Source records:
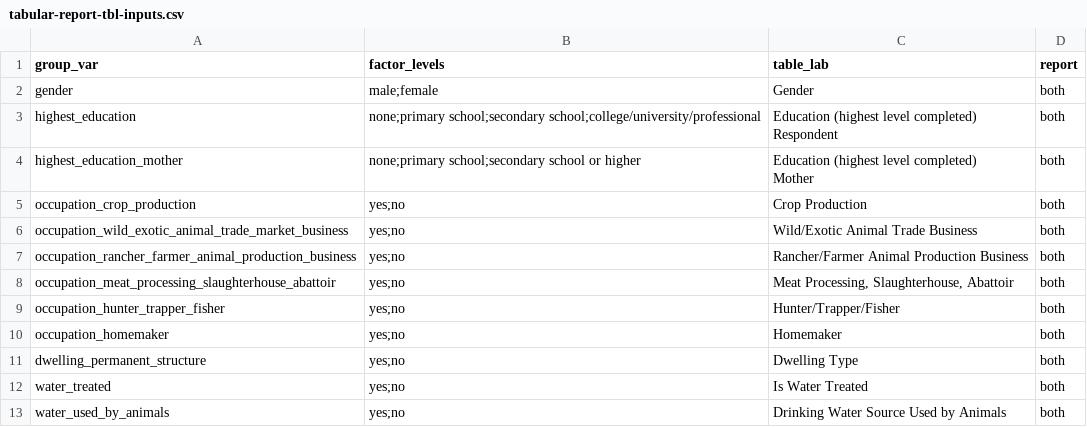
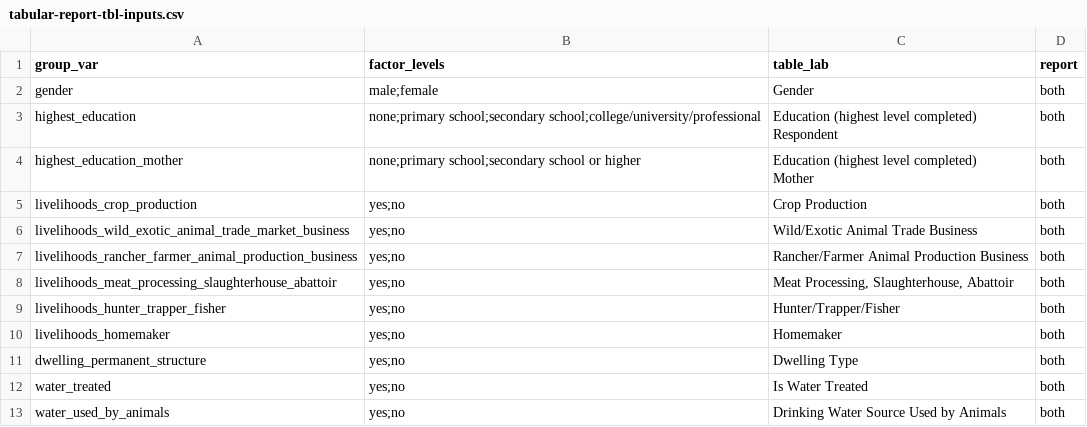
Before and after one commit to ecohealthalliance/predict-behav-report, a CSV file: tabular-report-tbl-inputs.csv, drawn as a sheet; only a part is shown.

Commit message:
Set new.env() for all reports.  Update tabular input file to use livelihoods field.

```diff
--- a/tabular-report-tbl-inputs.csv
+++ b/tabular-report-tbl-inputs.csv
@@ -6,8 +6,8 @@ highest_education_mother,none;primary school;secondary school or higher,"Educati
 Mother",both
-occupation_crop_production,yes;no,Crop Production,both
-occupation_wild_exotic_animal_trade_market_business,yes;no,Wild/Exotic Animal Trade Business,both
-occupation_rancher_farmer_animal_production_business,yes;no,Rancher/Farmer Animal Production Business,both
-occupation_meat_processing_slaughterhouse_abattoir,yes;no,"Meat Processing, Slaughterhouse, Abattoir",both
-occupation_hunter_trapper_fisher,yes;no,Hunter/Trapper/Fisher,both
-occupation_homemaker,yes;no,Homemaker,both
+livelihoods_crop_production,yes;no,Crop Production,both
+livelihoods_wild_exotic_animal_trade_market_business,yes;no,Wild/Exotic Animal Trade Business,both
+livelihoods_rancher_farmer_animal_production_business,yes;no,Rancher/Farmer Animal Production Business,both
+livelihoods_meat_processing_slaughterhouse_abattoir,yes;no,"Meat Processing, Slaughterhouse, Abattoir",both
+livelihoods_hunter_trapper_fisher,yes;no,Hunter/Trapper/Fisher,both
+livelihoods_homemaker,yes;no,Homemaker,both
 dwelling_permanent_structure,yes;no,Dwelling Type,both
```
Also changed, not shown: 4 other files.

INSTRUCTIONS FOR THE TASK:
Return each line from the entries above that includes "inputs".

EXERCISE RESPONSE:
Before and after one commit to ecohealthalliance/predict-behav-report, a CSV file: tabular-report-tbl-inputs.csv, drawn as a sheet; only a part is shown.
--- a/tabular-report-tbl-inputs.csv
+++ b/tabular-report-tbl-inputs.csv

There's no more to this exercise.